**PROVIDED DATA:**
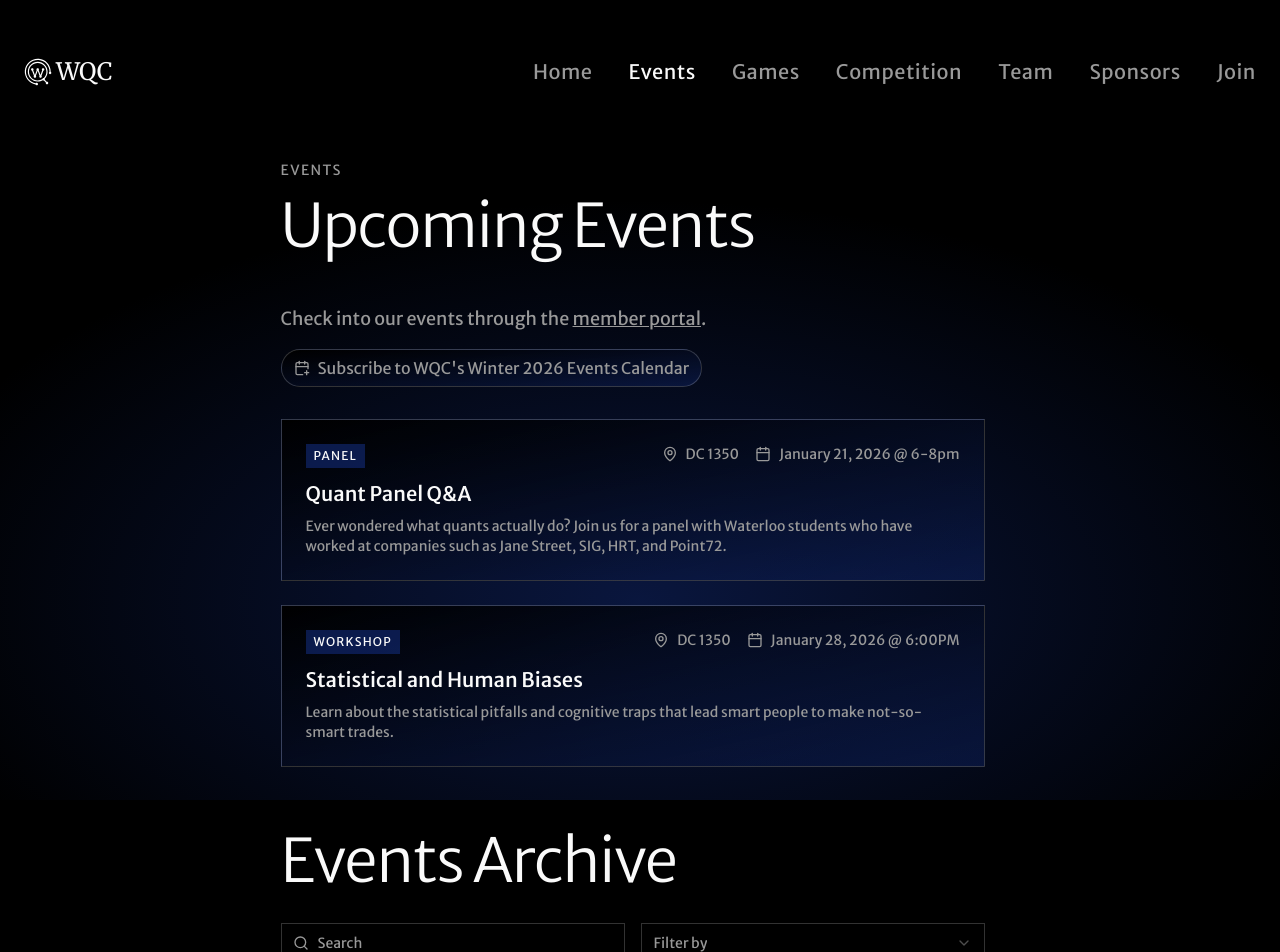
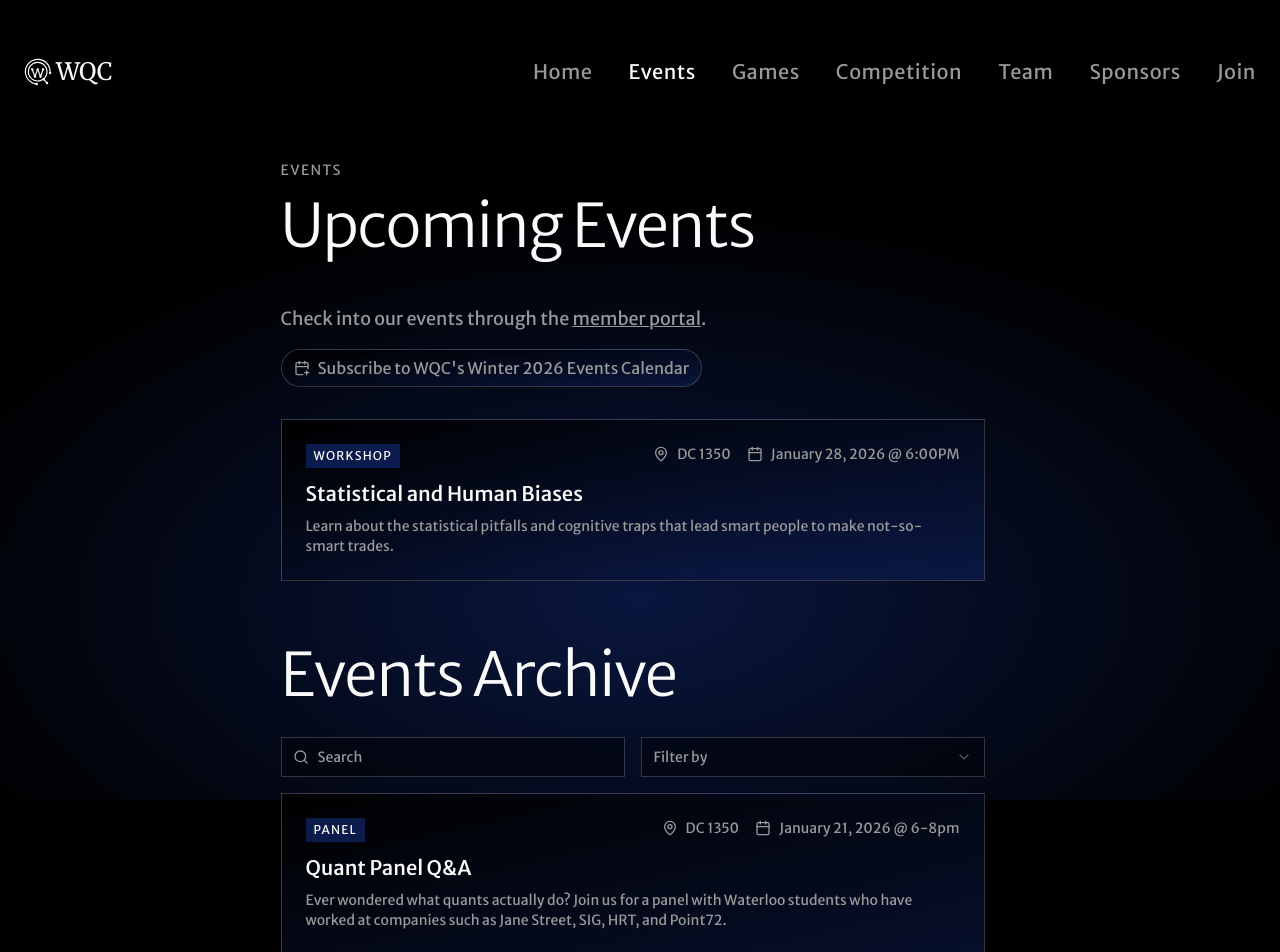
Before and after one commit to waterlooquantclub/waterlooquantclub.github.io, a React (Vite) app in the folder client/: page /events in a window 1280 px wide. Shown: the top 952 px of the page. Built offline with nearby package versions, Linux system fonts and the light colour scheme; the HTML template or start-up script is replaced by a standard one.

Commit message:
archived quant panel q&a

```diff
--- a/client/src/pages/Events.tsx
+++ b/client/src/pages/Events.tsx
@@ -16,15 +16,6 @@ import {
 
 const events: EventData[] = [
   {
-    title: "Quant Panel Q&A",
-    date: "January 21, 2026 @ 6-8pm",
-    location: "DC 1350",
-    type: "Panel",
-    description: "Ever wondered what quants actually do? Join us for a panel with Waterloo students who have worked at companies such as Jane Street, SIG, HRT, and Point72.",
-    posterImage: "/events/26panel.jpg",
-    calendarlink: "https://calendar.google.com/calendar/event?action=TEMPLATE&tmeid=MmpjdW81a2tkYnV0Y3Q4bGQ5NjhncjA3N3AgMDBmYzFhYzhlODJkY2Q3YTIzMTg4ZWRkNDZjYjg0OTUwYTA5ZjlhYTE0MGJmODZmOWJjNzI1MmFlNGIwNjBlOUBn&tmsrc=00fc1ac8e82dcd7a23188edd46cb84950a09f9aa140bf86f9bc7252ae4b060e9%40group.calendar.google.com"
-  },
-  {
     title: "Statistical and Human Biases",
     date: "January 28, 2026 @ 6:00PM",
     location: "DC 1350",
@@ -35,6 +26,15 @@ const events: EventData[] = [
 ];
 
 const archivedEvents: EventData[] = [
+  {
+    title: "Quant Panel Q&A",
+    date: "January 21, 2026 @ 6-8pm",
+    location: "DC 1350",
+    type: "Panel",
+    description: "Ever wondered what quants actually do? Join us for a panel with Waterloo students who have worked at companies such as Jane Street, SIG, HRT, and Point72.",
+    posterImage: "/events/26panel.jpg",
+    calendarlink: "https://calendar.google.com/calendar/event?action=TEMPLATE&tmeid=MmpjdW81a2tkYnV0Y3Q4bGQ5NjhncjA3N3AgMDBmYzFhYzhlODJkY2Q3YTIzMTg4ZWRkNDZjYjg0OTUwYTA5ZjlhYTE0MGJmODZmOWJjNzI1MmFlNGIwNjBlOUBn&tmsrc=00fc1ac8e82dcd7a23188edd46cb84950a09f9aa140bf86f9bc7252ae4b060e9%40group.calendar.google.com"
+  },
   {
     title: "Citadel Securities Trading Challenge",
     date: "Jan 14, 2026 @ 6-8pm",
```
...
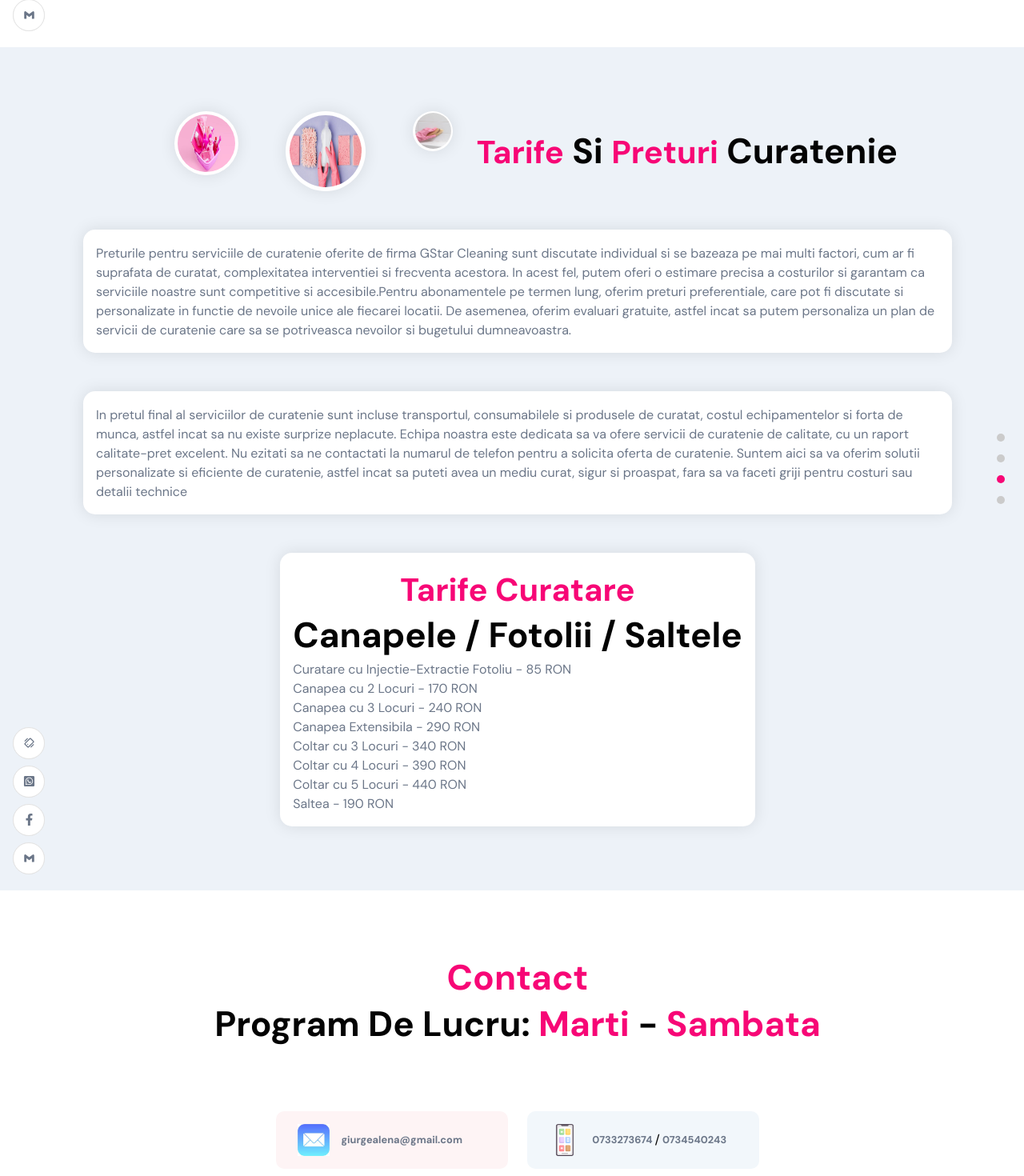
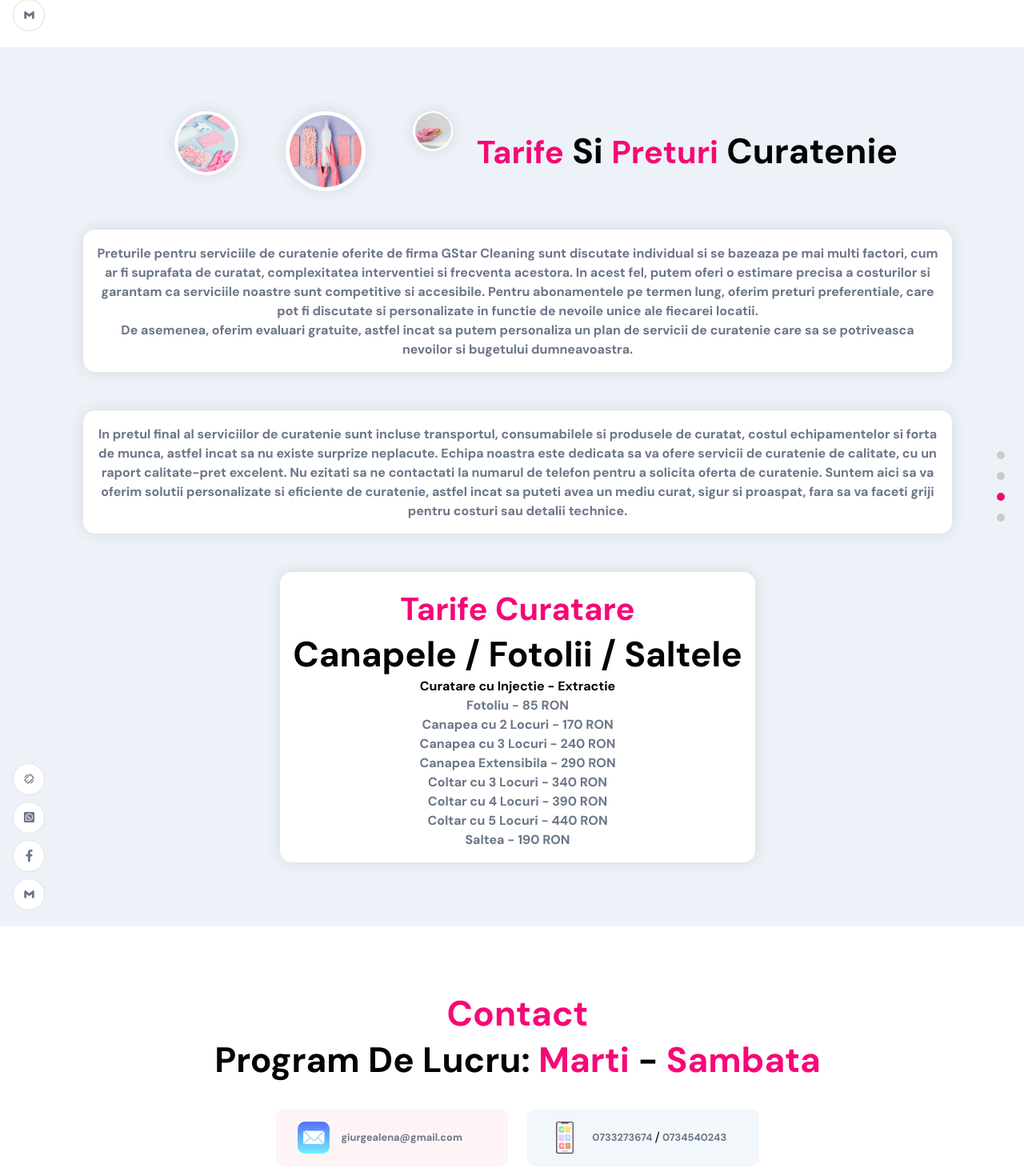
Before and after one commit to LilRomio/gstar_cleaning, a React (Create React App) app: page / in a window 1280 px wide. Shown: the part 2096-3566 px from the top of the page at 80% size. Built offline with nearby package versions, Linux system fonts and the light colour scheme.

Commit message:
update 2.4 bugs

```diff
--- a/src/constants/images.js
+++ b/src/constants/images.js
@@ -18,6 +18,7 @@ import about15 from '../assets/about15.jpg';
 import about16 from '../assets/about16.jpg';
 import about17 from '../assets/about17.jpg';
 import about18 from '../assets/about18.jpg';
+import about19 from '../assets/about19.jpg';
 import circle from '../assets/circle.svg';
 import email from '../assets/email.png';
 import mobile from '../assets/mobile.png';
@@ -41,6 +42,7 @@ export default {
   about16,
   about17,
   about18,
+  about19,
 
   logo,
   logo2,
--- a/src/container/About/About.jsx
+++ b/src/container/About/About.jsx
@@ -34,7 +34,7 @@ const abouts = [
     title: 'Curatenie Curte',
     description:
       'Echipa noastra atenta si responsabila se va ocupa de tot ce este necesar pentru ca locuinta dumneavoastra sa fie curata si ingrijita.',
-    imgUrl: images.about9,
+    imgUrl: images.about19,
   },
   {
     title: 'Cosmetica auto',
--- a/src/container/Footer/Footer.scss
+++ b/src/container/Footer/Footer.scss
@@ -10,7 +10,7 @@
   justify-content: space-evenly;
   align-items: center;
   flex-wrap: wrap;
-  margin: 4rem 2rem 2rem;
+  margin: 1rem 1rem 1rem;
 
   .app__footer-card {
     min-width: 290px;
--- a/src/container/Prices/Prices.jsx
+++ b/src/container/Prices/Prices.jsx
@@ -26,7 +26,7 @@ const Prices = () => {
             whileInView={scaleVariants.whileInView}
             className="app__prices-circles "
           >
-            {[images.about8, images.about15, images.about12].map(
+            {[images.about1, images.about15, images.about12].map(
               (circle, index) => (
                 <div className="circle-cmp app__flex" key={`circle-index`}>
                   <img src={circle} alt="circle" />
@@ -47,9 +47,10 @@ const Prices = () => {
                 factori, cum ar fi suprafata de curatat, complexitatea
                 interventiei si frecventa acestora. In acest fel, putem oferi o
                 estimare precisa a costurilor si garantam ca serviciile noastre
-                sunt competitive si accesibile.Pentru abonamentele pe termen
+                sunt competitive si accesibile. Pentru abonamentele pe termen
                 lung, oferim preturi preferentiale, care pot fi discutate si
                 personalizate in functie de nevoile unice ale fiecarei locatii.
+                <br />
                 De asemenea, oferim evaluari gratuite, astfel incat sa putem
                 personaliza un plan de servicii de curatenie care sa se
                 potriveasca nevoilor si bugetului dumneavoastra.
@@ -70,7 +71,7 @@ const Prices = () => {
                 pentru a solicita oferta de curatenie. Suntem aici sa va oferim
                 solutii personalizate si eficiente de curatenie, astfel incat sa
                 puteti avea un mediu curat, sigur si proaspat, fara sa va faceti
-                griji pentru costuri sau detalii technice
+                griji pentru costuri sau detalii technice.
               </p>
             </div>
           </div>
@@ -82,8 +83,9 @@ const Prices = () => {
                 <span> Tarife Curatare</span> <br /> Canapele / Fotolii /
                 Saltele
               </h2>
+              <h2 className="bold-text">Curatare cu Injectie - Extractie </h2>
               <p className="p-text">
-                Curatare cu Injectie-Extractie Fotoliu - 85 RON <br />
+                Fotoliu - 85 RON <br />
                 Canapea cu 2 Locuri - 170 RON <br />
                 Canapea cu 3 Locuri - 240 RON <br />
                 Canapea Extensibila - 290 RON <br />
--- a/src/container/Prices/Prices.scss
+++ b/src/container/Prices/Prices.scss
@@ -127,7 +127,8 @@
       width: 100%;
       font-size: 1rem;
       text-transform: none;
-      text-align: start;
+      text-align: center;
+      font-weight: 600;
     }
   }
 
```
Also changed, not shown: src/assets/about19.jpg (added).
--
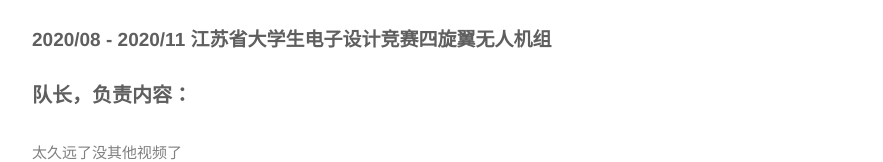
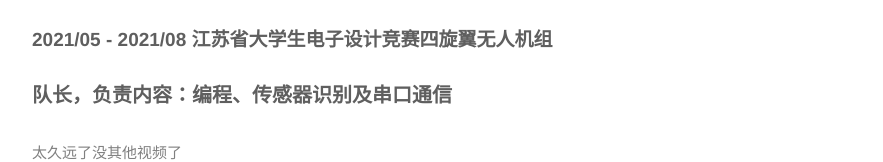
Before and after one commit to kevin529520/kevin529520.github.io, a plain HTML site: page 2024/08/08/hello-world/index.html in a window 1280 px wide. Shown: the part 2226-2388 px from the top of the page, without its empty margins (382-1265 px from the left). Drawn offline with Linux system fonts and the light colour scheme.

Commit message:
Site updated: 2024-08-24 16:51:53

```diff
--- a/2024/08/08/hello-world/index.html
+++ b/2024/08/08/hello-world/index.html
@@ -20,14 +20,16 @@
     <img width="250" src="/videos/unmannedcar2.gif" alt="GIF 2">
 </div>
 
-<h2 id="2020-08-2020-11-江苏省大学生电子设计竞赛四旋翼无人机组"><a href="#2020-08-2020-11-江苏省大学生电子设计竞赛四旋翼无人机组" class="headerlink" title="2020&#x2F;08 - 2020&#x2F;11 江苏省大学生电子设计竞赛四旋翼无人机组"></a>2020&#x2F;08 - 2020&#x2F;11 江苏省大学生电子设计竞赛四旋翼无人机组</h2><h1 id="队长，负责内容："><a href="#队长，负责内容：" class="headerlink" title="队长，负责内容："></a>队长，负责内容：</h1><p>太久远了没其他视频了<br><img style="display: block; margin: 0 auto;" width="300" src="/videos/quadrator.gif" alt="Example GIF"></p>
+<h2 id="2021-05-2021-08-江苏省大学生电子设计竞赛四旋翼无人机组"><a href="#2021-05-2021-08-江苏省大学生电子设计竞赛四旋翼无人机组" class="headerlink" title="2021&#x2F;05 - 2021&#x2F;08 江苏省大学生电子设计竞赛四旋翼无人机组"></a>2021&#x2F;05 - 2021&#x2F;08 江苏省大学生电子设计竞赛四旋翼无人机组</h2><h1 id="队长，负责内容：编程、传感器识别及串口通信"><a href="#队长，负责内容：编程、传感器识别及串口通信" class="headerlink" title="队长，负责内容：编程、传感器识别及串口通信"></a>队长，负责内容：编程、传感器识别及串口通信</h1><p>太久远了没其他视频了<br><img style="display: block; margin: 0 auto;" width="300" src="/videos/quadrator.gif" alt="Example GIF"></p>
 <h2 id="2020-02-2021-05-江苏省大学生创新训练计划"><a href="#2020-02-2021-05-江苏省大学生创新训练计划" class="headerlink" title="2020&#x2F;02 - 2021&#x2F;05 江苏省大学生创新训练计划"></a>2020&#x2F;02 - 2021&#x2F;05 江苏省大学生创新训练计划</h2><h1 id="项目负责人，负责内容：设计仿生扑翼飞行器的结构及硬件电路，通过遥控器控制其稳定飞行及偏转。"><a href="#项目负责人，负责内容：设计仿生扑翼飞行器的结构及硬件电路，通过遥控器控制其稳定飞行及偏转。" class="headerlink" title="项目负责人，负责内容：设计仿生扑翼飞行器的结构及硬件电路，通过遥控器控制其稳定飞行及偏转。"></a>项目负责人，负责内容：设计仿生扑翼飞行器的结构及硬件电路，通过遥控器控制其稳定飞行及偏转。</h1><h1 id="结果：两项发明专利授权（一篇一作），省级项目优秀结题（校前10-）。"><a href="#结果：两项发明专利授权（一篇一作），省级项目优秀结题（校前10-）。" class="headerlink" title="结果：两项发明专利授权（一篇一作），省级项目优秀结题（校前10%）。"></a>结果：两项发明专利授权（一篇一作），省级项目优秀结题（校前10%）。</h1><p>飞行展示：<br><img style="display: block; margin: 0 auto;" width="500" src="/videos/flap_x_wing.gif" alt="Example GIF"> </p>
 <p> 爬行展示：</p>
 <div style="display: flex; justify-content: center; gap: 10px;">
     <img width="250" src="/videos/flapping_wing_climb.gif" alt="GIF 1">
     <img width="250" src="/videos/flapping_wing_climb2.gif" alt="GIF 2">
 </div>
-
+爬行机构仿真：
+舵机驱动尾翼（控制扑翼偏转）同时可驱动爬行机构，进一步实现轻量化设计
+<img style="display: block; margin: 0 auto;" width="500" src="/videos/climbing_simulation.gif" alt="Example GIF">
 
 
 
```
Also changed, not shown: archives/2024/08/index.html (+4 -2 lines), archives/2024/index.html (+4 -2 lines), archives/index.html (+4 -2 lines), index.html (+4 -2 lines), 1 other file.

**WORK INSTRUCTION:** Find how many lines in the material above hold the word "className", then reply with only that figure.

**EXERCISE SOLUTION:** 4